How Does Music Apply To Marketing?
You’re probably still wondering why I bring this up in regards to marketing. So let me give you an example. This is my own example on how I would react in this situation. So maybe others are different but bear with me for the sake of the example.
I’m a college kid. I’ve been studying all week for finals. I’ve just stepped out of the classroom of my last final and it is summertime. I’m feeling good, accomplished, and ready to go for a celebratory drive.
I grab my phone and go on Spotify. I type “school’s out” into the search bar. The first thing that pops up is a playlist called “School’s Out”. I hit play, jump in my car, roll down the windows and go cruising. There may be a track on there that I don’t care for but for the moment it doesn’t matter; I’m driving anyways. 30 minutes or so go by and an ad pops up (I don’t have a paid subscription). It’s for Baskin’ Robbins. “Well, what do you know, there’s a Baskin’ Robbins right around the corner. What a great treat to start off summer. I think I’ll go there.”
And there you have it. Baskin’ Robbins just pulled me in….easily. This could have also been effective if I’d seen a billboard for ice cream but the hundred other people that drove by that billboard may not have cared or been in the same mood as I was.
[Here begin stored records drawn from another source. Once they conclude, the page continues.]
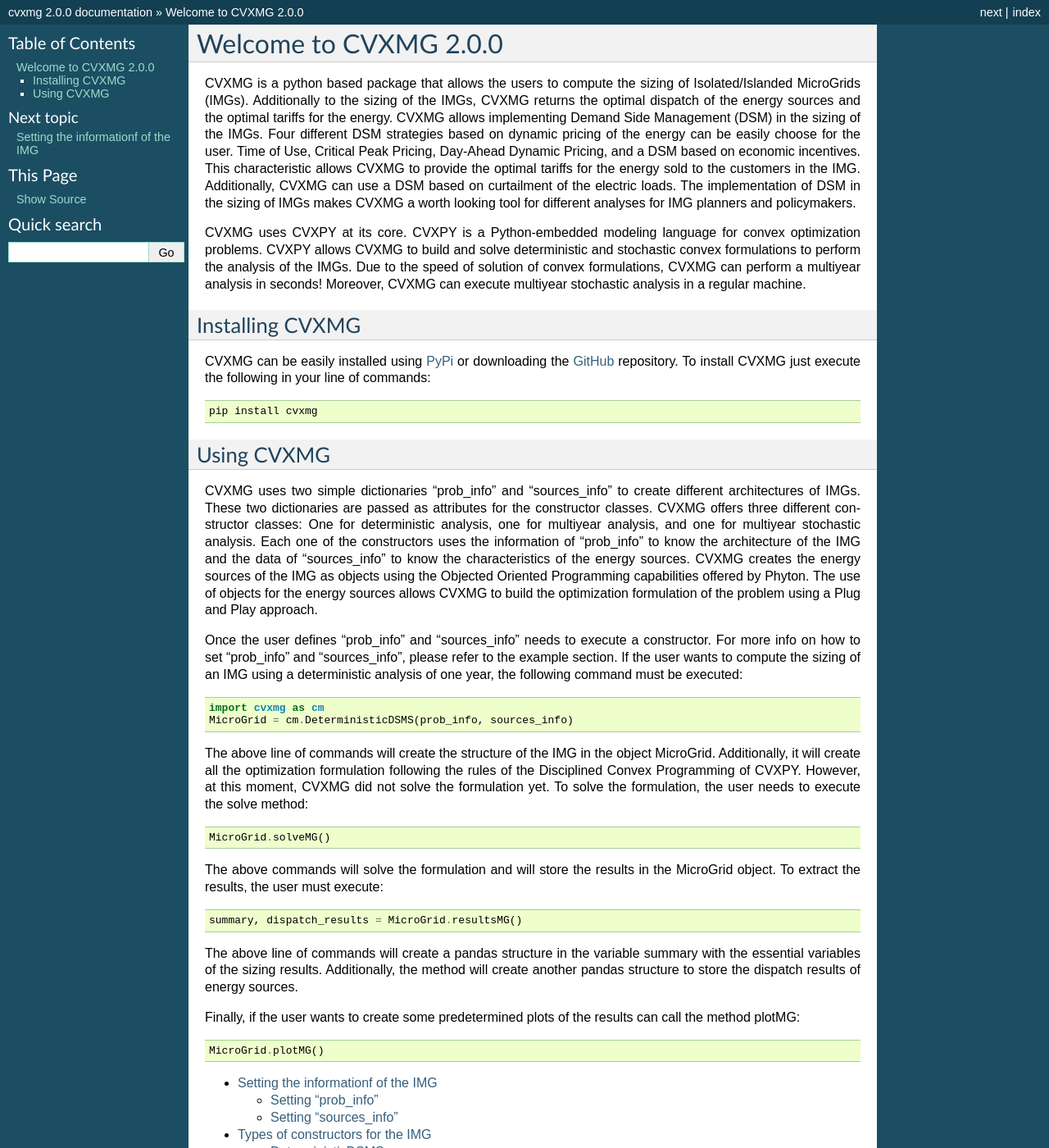
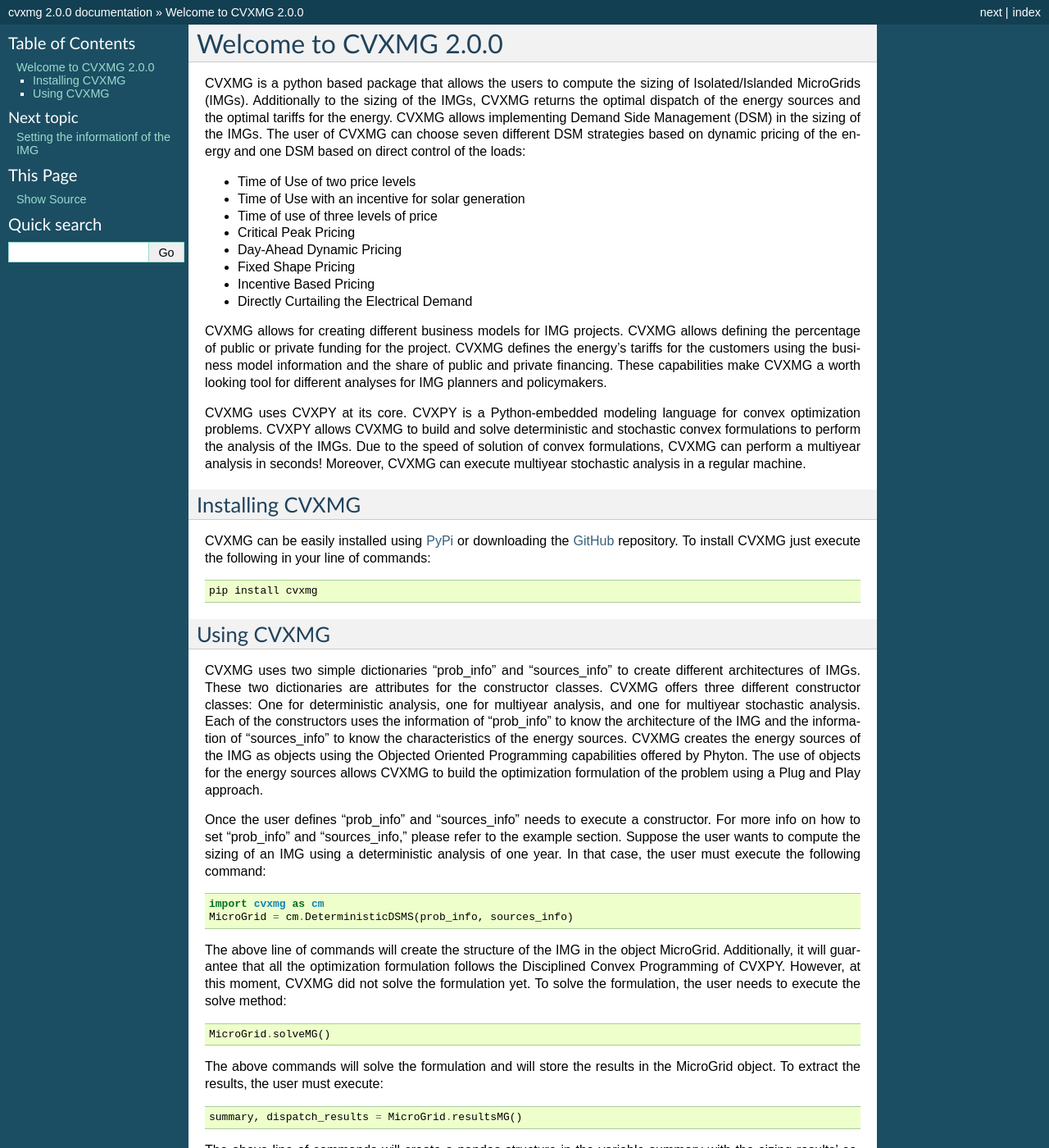
Before and after one commit to juancaoviedo/cvxmg, a Sphinx documentation site: the page built from docs/index.rst, in a window 1280 px wide and 1400 px high. Shown: the whole window at 82% size. Built offline with Sphinx 7.4.7, drawn with Linux system fonts in a browser that asks for light colours; some of the changed text lies outside the part shown.

Commit message:
Update index.rst

```diff
--- a/docs/index.rst
+++ b/docs/index.rst
@@ -7,8 +7,18 @@ Welcome to CVXMG 2.0.0
 =================================
 
 CVXMG is a python based package that allows the users to compute the sizing of Isolated/Islanded MicroGrids (IMGs). Additionally to the sizing of the IMGs, CVXMG returns the optimal dispatch of the energy sources and the optimal tariffs for the energy.
-CVXMG allows implementing Demand Side Management (DSM) in the sizing of the IMGs. Four different DSM strategies based on dynamic pricing of the energy can be easily choose for the user. Time of Use, Critical Peak Pricing, Day-Ahead Dynamic Pricing, and a DSM based on economic incentives.
-This characteristic allows CVXMG to provide the optimal tariffs for the energy sold to the customers in the IMG. Additionally, CVXMG can use a DSM based on curtailment of the electric loads. The implementation of DSM in the sizing of IMGs makes CVXMG a worth looking tool for different analyses for IMG planners and policymakers.
+CVXMG allows implementing Demand Side Management (DSM) in the sizing of the IMGs. The user of CVXMG can choose seven different DSM strategies based on dynamic pricing of the energy and one DSM based on direct control of the loads:
+
++ Time of Use of two price levels
++ Time of Use with an incentive for solar generation
++ Time of use of three levels of price
++ Critical Peak Pricing
++ Day-Ahead Dynamic Pricing
++ Fixed Shape Pricing
++ Incentive Based Pricing
++ Directly Curtailing the Electrical Demand
+
+CVXMG allows for creating different business models for IMG projects. CVXMG allows defining the percentage of public or private funding for the project. CVXMG defines the energy's tariffs for the customers using the business model information and the share of public and private financing. These capabilities make CVXMG a worth looking tool for different analyses for IMG planners and policymakers.
 
 CVXMG uses CVXPY at its core. CVXPY is a Python-embedded modeling language for convex optimization problems. CVXPY allows CVXMG to build and solve deterministic and stochastic convex formulations to perform the analysis of the IMGs.
 Due to the speed of solution of convex formulations, CVXMG can perform a multiyear analysis in seconds! Moreover, CVXMG can execute multiyear stochastic analysis in a regular machine.
@@ -27,21 +37,21 @@ To install CVXMG just execute the following in your line of commands:
 Using CVXMG
 --------------
 
-CVXMG uses two simple dictionaries "prob_info" and "sources_info" to create different architectures of IMGs. These two dictionaries are passed as attributes for the constructor classes.
+CVXMG uses two simple dictionaries "prob_info" and "sources_info" to create different architectures of IMGs. These two dictionaries are attributes for the constructor classes.
 CVXMG offers three different constructor classes: One for deterministic analysis, one for multiyear analysis, and one for multiyear stochastic analysis.
-Each one of the constructors uses the information of "prob_info" to know the architecture of the IMG and the data of "sources_info" to know the characteristics of the energy sources.
+Each of the constructors uses the information of "prob_info" to know the architecture of the IMG and the information of "sources_info" to know the characteristics of the energy sources.
 CVXMG creates the energy sources of the IMG as objects using the Objected Oriented Programming capabilities offered by Phyton.
 The use of objects for the energy sources allows CVXMG to build the optimization formulation of the problem using a Plug and Play approach.
 
-Once the user defines "prob_info" and "sources_info" needs to execute a constructor. For more info on how to set "prob_info" and "sources_info", please refer to the example section.
-If the user wants to compute the sizing of an IMG using a deterministic analysis of one year, the following command must be executed:
+Once the user defines "prob_info" and "sources_info" needs to execute a constructor. For more info on how to set "prob_info" and "sources_info," please refer to the example section.
+Suppose the user wants to compute the sizing of an IMG using a deterministic analysis of one year. In that case, the user must execute the following command:
 
 ::
 
    import cvxmg as cm
    MicroGrid = cm.DeterministicDSMS(prob_info, sources_info)
 
-The above line of commands will create the structure of the IMG in the object MicroGrid. Additionally, it will create all the optimization formulation following the rules of the Disciplined Convex Programming of CVXPY.
+The above line of commands will create the structure of the IMG in the object MicroGrid. Additionally, it will guarantee that all the optimization formulation follows the Disciplined Convex Programming of CVXPY.
 However, at this moment, CVXMG did not solve the formulation yet. To solve the formulation, the user needs to execute the solve method:
 
 ::
@@ -54,9 +64,10 @@ The above commands will solve the formulation and will store the results in the
 
    summary, dispatch_results = MicroGrid.resultsMG()
 
-The above line of commands will create a pandas structure in the variable summary with the essential variables of the sizing results. Additionally, the method will create another pandas structure to store the dispatch results of energy sources.
+The above line of commands will create a pandas structure in the variable summary with the sizing results' essential variables. Additionally, the method will create another pandas structure to store the dispatch results of energy sources.
 
 Finally, if the user wants to create some predetermined plots of the results can call the method plotMG:
+
 ::
 
    MicroGrid.plotMG()
```
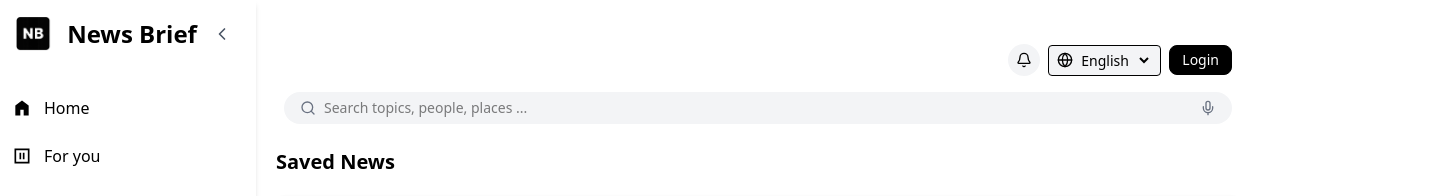
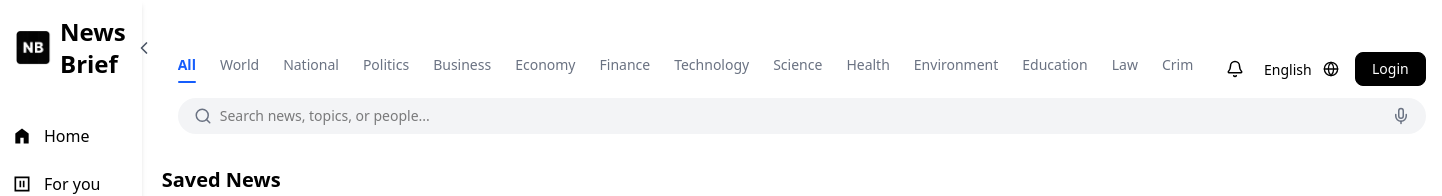
Before and after one commit to nathnaeltamirat/news-brief-frontend, a Next.js app in the folder news_brief/: page /news/saved in a window 1280 px wide. Shown: the top 196 px of the page, 1442 px wide, since content can reach past the window. Built offline with nearby package versions, Linux system fonts and the light colour scheme; grey boxes are pictures that could not be loaded.

Commit message:
home_page_updated

```diff
--- a/news_brief/src/components/reusable_components/search_topbar.tsx
+++ b/news_brief/src/components/reusable_components/search_topbar.tsx
@@ -1,86 +1,140 @@
 "use client";
 import React, { useContext, useState } from "react";
-import { Search, Mic, Bell, Globe } from "lucide-react";
+import { Bell, Globe, Search, Mic } from "lucide-react";
 import Button from "./Button";
+import { ThemeContext } from "@/app/contexts/ThemeContext";
 import SignInCard from "../signin_components/siginCard";
 import SignUpCard from "../signup_components/signupCard";
 import ForgotPasswordCard from "../../components/forgotpassword_components/forgotpassCard";
-import { ThemeContext } from "@/app/contexts/ThemeContext";
 import { getAccessToken } from "@/lib/api";
+
 const token = getAccessToken();
+
 export default function TopBar() {
   const context = useContext(ThemeContext);
-  if (!context) throw new Error("ToggleButton must be used inside ThemeProvider");
+  if (!context) throw new Error("TopBar must be used inside ThemeProvider");
   const { theme } = context;
 
   const [open, setOpen] = useState(false);
   const [view, setView] = useState<"signin" | "signup" | "forgot">("signin");
+  const [activeCategory, setActiveCategory] = useState("All");
+
+  const categories = [
+    "All",
+    "World",
+    "National",
+    "Politics",
+    "Business",
+    "Economy",
+    "Finance",
+    "Technology",
+    "Science",
+    "Health",
+    "Environment",
+    "Education",
+    "Law",
+    "Crime",
+    "Weather",
+    "Opinion",
+  ];
 
   const bgInput =
-    theme === "light" ? "bg-gray-100 text-black" : "bg-gray-800 text-white";
+    theme === "light"
+      ? "bg-gray-100 text-black placeholder-gray-500"
+      : "bg-gray-800 text-white placeholder-gray-400";
+
   const bgBtn =
     theme === "light"
-      ? "bg-gray-100 hover:bg-gray-200 text-black"
-      : "bg-gray-700 hover:bg-gray-600 text-white";
+      ? "hover:bg-gray-100 text-black"
+      : "hover:bg-gray-700 text-white";
 
   return (
     <>
       <header
-        className={`w-full transition-colors ${
+        className={`w-full sticky top-0 z-50 transition-colors ${
           theme === "light" ? "bg-white text-black" : "bg-gray-900 text-white"
         }`}
       >
-        <div className="max-w-7xl mx-auto flex flex-col px-2 py-1 gap-2">
-          <div className="flex items-center justify-end gap-2">
-            <button className={`p-1.5 sm:p-2 rounded-full ${bgBtn}`}>
-              <Bell size={16} />
+        <div className="max-w-7xl mx-auto px-4 py-3 space-y-3">
+          {/* 🔹 First Row: Topics + Right Actions */}
+          <div className="flex items-center justify-between">
+            {/* Topics (Scrollable Tabs) */}
+            <div className="flex gap-6 text-sm font-medium overflow-x-auto scrollbar-hide whitespace-nowrap">
+              {categories.map((cat) => (
+                <button
+                  key={cat}
+                  onClick={() => setActiveCategory(cat)}
+                  className={`relative pb-2 transition-colors ${
+                    activeCategory === cat
+                      ? "text-blue-600 font-semibold"
+                      : "text-gray-500 hover:text-blue-500"
+                  }`}
+                >
+                  {cat}
+                  {activeCategory === cat && (
+                    <span className="absolute bottom-0 left-0 right-0 h-0.5 bg-blue-600 rounded-full" />
+                  )}
+                </button>
+              ))}
+            </div>
+
+            {/* Right Actions */}
+            <div className="flex items-center gap-3 ml-6 flex-shrink-0">
+              <button
+                className={`p-2 rounded-full ${bgBtn}`}
+                aria-label="Notifications"
+              >
+                <Bell size={18} />
               </button>
 
-            <div
-              className={`flex items-center border rounded px-1.5 sm:px-2 py-0.5 sm:py-1 ${bgInput}`}
-            >
-              <Globe className="h-3 w-3 sm:h-4 sm:w-4 mr-0.5 sm:mr-1 flex-shrink-0" />
+              <div className="relative">
                 <select
-                className={`bg-transparent outline-none text-xs sm:text-sm ${
+                  className={`appearance-none bg-transparent pr-6 cursor-pointer text-sm outline-none ${
                     theme === "light" ? "text-black" : "text-white"
                   }`}
+                  defaultValue="eng"
                 >
-                <option value="English">English</option>
-                <option value="Amharic">Amharic</option>
+                  <option value="eng">English</option>
+                  <option value="amh">Amharic</option>
                 </select>
+                <Globe
+                  size={16}
+                  className="absolute right-1 top-1/2 -translate-y-1/2 pointer-events-none"
+                />
               </div>
 
               <Button
                 variant="primary"
-              className="rounded-lg px-3 py-1 text-sm"
+                className="rounded-lg px-4 py-1.5 text-sm"
                 onClick={() => {
                   setOpen(true);
                   setView("signin");
                 }}
               >
                 {token ? "Logout" : "Login"}
-
               </Button>
             </div>
+          </div>
 
-          {/* Bottom row - Search bar */}
-          <div className="w-full mt-2">
+          {/* 🔹 Second Row: Search Bar */}
           <div
-              className={`flex items-center rounded-full px-3 sm:px-4 py-2 sm:py-1.5 ${bgInput}`}
+            className={`flex items-center rounded-full px-3 sm:px-4 py-2 ${bgInput}`}
           >
-              <Search size={16} className="text-gray-500 mr-2 flex-shrink-0" />
+            <Search size={18} className="mr-2 text-gray-500 flex-shrink-0" />
             <input
               type="text"
-                placeholder="Search topics, people, places ..."
-                className="bg-transparent outline-none flex-1 text-xs sm:text-sm"
+              placeholder="Search news, topics, or people..."
+              className="bg-transparent outline-none flex-1 text-sm"
             />
-              <Mic size={16} className="text-gray-500 cursor-pointer flex-shrink-0" />
-            </div>
+            <Mic
+              size={18}
+              className="text-gray-500 cursor-pointer flex-shrink-0"
+            />
           </div>
         </div>
       </header>
 
-      {/* Modal */}
+      {/* Auth Modal */}
       {open && (
         <div className="fixed inset-0 bg-black/40 flex items-center justify-center z-50">
           {view === "signin" && (
```
Also changed, not shown: news_brief/src/app/news/page.tsx (+14 -141 lines). Lines whose indentation alone changed are shown as unchanged.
That playlist was curated for my demographic and, I could be wrong about this but, targeting my location. I would imagine that those advertisements have a huge success rate when targeted that niche.
And here’s the other thing. I’m listening to the playlist and a song pops up that I don’t know (which is bound to happen). I go with it. It fits the mood and I’m happy. Now, subconsciously, I’ve created a happy memory that will live on in me for a long time and Baskin’ Robbins is now a part of that happy memory.
Cari Kesten, Global Agency Associate Director at Spotify said it perfectly. “We all remember the first time we discovered our favorite band, and the excitement we felt sharing it with others. How can your brand tap into discovery to build that level of connection with your consumer?”
We are in an age of a fully immersive audio experience and we’re enjoying it.
According to Statista from Digital Market Outlook, “In the music streaming segment, the number of users is expected to reach 978.1 million by 2023”. It’s time to experiment and see how your brand can be a player in this. That’s a huge audience to get to know.
Ways To Advertise Through Streaming
Spotify’s Beta Ad Studio. For a minimum ad spend of $250, they’ll work with you on coming up with a creative ad that, ideally, reaches your target audience.
Pandora For Brands. I couldn’t find pricing for this one but they have a contact form that you can email them questions. I would imagine they do custom pricing depending on budget and business size.
I’m highly curious about both Spotify and Pandora so if you go that route, let me know your experiences. I’d love to share the results too to help others bridge that gap. It’s such a new landscape out there. We need to help each other out.
Sound is powerful and very much relevant. If we are able to harness this subconscious (at present) form of communication into a consciously thought out marketing strategy, our reach and response through our brand marketing could be astronomically heightened.
For inquiries on sonic branding and sonic branding consultation availabilities, you can find me at Dreamr Productions www.dreamrproductions.com, Linkedin and Facebook. You can also email me at email@example.com.
This was an article based on an episode of the Sound In Marketing podcast. Follow and subscribe on iTunes, Spotify, Google Play, iHeart Radio, Pandora, and Stitcher and don’t forget to share it with your friends.
Remember, we all make sounds. Let’s make them on purpose. Let’s make this world of sound more intriguing, more unique, and more and more on brand.